== Segment start ==

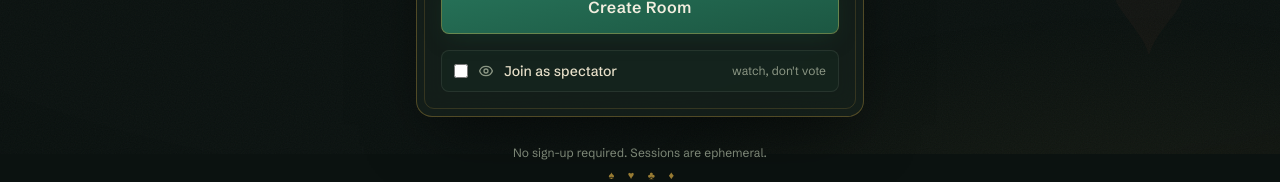
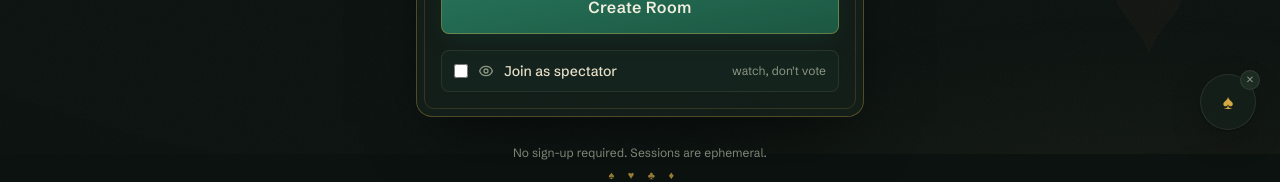
Before and after one commit to chakkapong1999/scrum-poker, a Next.js app: page / in a window 1280 px wide. Shown: the part 646-828 px from the top of the page. Built offline with nearby package versions, Linux system fonts and the light colour scheme; no server answers.

Commit message:
feat: add qr

```diff
--- a/src/app/page.tsx
+++ b/src/app/page.tsx
@@ -4,6 +4,7 @@ import { useState } from 'react';
 import { useRouter } from 'next/navigation';
 import { getSocket } from '@/lib/socket';
 import { ThemeToggle } from '@/components/ThemeToggle';
+import { FloatingButton } from '@/components/FloatingButton';
 
 export default function Home() {
   const router = useRouter();
@@ -79,6 +80,14 @@ export default function Home() {
       <div className="fixed top-4 right-4 z-20">
         <ThemeToggle />
       </div>
+
+      <FloatingButton
+        label="Support me (yes, again)"
+        image="/pp-qr.JPG"
+        description="Still free. Still no ads. Scan the QR and buy me a coffee — or don't, and I'll just sit here in the corner, following you around the page, asking again tomorrow. And the day after."
+      >
+        ♠
+      </FloatingButton>
 
       {/* Oversized suit watermarks */}
       <div className="fixed top-[8%] left-[6%] text-[160px] leading-none opacity-[0.03] dark:opacity-[0.04] pointer-events-none select-none font-serif text-[var(--gold)]" aria-hidden>
--- /dev/null
+++ b/src/components/FloatingButton.tsx
@@ -0,0 +1,94 @@
+'use client';
+
+import { useRef, useState, type ReactNode } from 'react';
+
+const SIZE = 56;
+const PANEL_W = 280;
+const PANEL_H = 240;
+const clamp = (v: number, max: number) => Math.min(Math.max(v, 8), Math.max(8, max));
+
+// ponytail: position is per-mount and drag-only (no keyboard move) — persist to
+// localStorage / add arrow-key nudging only if someone actually asks.
+export function FloatingButton({
+  label,
+  image,
+  description,
+  children,
+}: {
+  label: string;
+  image: string;
+  description: string;
+  children: ReactNode;
+}) {
+  const [pos, setPos] = useState({ right: 24, bottom: 24 });
+  const [closed, setClosed] = useState(false);
+  const [open, setOpen] = useState(false);
+  const dragging = useRef(false);
+  const dragDist = useRef(0);
+
+  if (closed) return null;
+
+  // keep the panel on screen wherever the button was dragged.
+  // safe at hydration: server and first client render both start at the default position
+  const vw = typeof window === 'undefined' ? Infinity : window.innerWidth;
+  const vh = typeof window === 'undefined' ? Infinity : window.innerHeight;
+  const flipDown = pos.bottom > vh - PANEL_H;
+  const flipLeft = pos.right > vw - PANEL_W;
+
+  return (
+    <div
+      className="fixed z-30 touch-none w-14 h-14"
+      style={{ right: pos.right, bottom: pos.bottom }}
+      onPointerDown={(e) => {
+        (e.target as Element).setPointerCapture(e.pointerId);
+        dragging.current = true;
+        dragDist.current = 0;
+      }}
+      onPointerMove={(e) => {
+        if (!dragging.current) return;
+        // 4px threshold: a plain click still fires the popover, only a real drag suppresses it
+        dragDist.current += Math.abs(e.movementX) + Math.abs(e.movementY);
+        setPos((p) => ({
+          right: clamp(p.right - e.movementX, window.innerWidth - SIZE),
+          bottom: clamp(p.bottom - e.movementY, window.innerHeight - SIZE),
+        }));
+      }}
+      onPointerUp={() => {
+        dragging.current = false;
+      }}
+    >
+      {/* flip below the button when dragged near the top, so the panel stays on screen */}
+      {open && (
+        <div
+          className={`absolute! w-64 max-w-[calc(100vw-2rem)] panel rounded-xl p-3 shadow-xl float-in [--radius:0.75rem] ${
+            flipDown ? 'top-[4.5rem]' : 'bottom-[4.5rem]'
+          } ${flipLeft ? 'left-0' : 'right-0'}`}
+        >
+          {/* eslint-disable-next-line @next/next/no-img-element -- ponytail: plain img, no layout shift to fix here */}
+          <img src={image} alt="" className="w-full h-auto rounded-lg" />
+          <p className="mt-2 text-xs text-[var(--muted)] leading-relaxed">{description}</p>
+        </div>
+      )}
+
+      <button
+        onClick={() => {
+          if (dragDist.current < 4) setOpen((o) => !o);
+        }}
+        title={label}
+        aria-label={label}
+        aria-expanded={open}
+        className="w-14 h-14 rounded-full glass border border-[var(--gold-border)] text-[var(--gold)] text-xl shadow-lg cursor-grab active:cursor-grabbing hover:bg-[var(--surface-hover)] transition-colors flex items-center justify-center"
+      >
+        {children}
+      </button>
+      <button
+        onClick={() => setClosed(true)}
+        title="Close"
+        aria-label="Close floating button"
+        className="absolute -top-1 -right-1 w-5 h-5 rounded-full bg-[var(--surface-hover)] border border-[var(--surface-border)] text-[var(--muted)] text-[10px] leading-none hover:text-[var(--accent-red)] flex items-center justify-center"
+      >
+        ✕
+      </button>
+    </div>
+  );
+}
```
Also changed, not shown: public/pp-qr.JPG (added).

== Segment end ==

• The problem: Reproduce each line of the data containing the word "label".

• Task result:
+        label="Support me (yes, again)"
+  label,
+  label: string;
+        title={label}
+        aria-label={label}
+        aria-label="Close floating button"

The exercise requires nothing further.